Many of the longshore workers, organized in the ILA or Laborers, were particularly interested in the Socialist Workers championing of the West Coast longshore workers battle for a contract and their opposition to the U.S. government using "national security" as a pretext to intervene on the side of the shipping bosses. A young Laborer and an ILA member in particular expressed interest and signed up to be contacted about the Young Socialists for Lane and Cuzco. Anthony Lane, a union coal miner in Pittsburgh, is the Socialist Workers candidate for governor of the state.

In New York, a team of supporters of socialist congressional candidate William Estrada soapboxed in Washington Heights. "We took turns getting up on the milk crate," said Seth Dellinger, one of those campaigning with Young Socialists for Koppel and Hawkins, the SWP gubernatorial ticket. "Afterward, some of us went to the campaign headquarters and took part in a class on one of the pamphlets we’ve been campaigning with, The Working Class and the Transformation of Learning, by Jack Barnes. We were joined by a young electrician who just met our campaign."

Campaign with Young Socialists for Koppel and Hawkins for Governor and Lt. Governor of New York

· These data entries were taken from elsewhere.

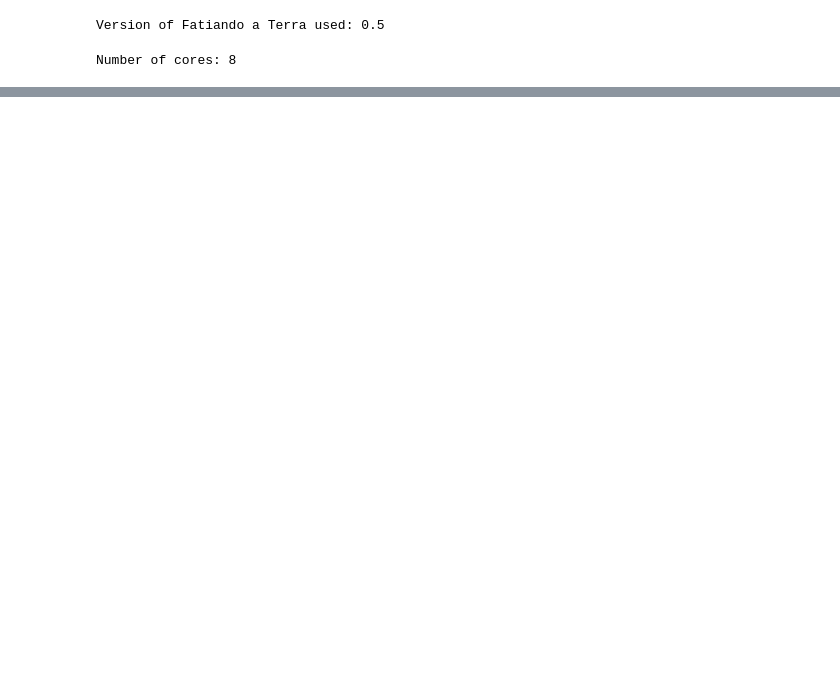
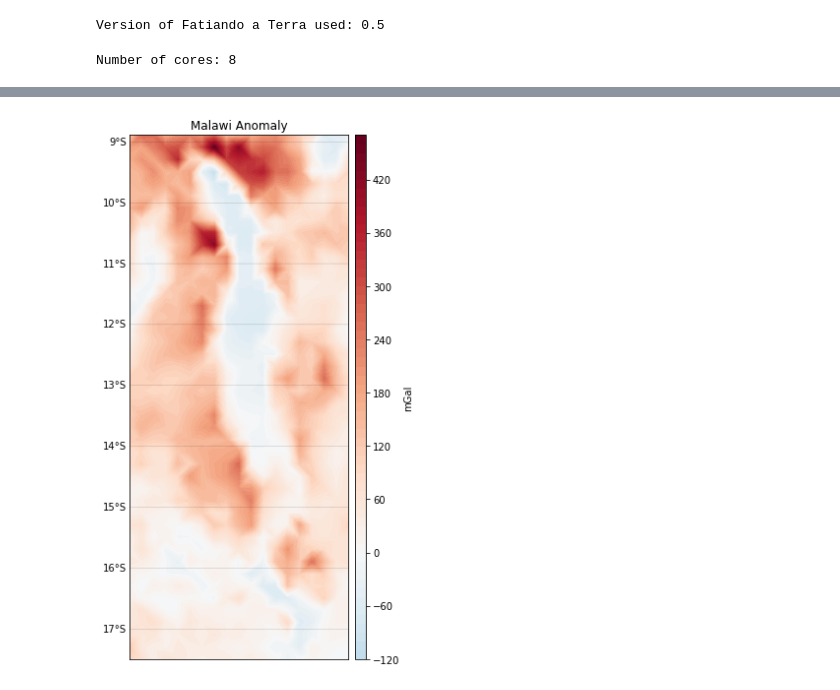
Before and after one commit to KellsWorks/paper-moho-inversion-tesseroids, a Jupyter notebook: code/moho-inversion-malawi.ipynb, the cells around one changed output, grey strips where cells are left out. Drawn from its saved outputs; the diff is of its cells as text; code cells hidden in the pictures; blank space fills up the shorter version.

```diff
--- a/code/moho-inversion-malawi.ipynb
+++ b/code/moho-inversion-malawi.ipynb
@@ -52,3 +56,18 @@ bm = Basemap(projection='cyl',
              llcrnrlon=full_area[2], urcrnrlon=full_area[3],
              llcrnrlat=full_area[0], urcrnrlat=full_area[1],
              resolution='l')
+# %%
+x, y = bm(full_lon, full_lat)
+ranges = np.abs([full_grav.min(), full_grav.max()]).max()
+
+plt.figure(figsize=(10, 8))
+plt.title('Malawi Anomaly')
+plt.grid(True)
+plt.rc('grid', linestyle="-", color='black')
+bm.contourf(x, y, full_grav, 60, tri=True, cmap='RdBu_r', vmin=-ranges, vmax=ranges)
+plt.colorbar(pad=0.01, aspect=50).set_label('mGal')
+bm.drawmeridians(np.arange(-80, -30, 1), labels=[0, 0, 0, 1], linewidth=0.2)
+bm.drawparallels(np.arange(-50, 30, 1), labels=[1, 0, 0, 0], linewidth=0.2)
+plt.tight_layout()
+# %% [output]
+[figure, added]
```
Also changed, not shown: parts of 39 cells of this notebook, 10 other files.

Read about the Socialist Workers 2002 campaign in New York State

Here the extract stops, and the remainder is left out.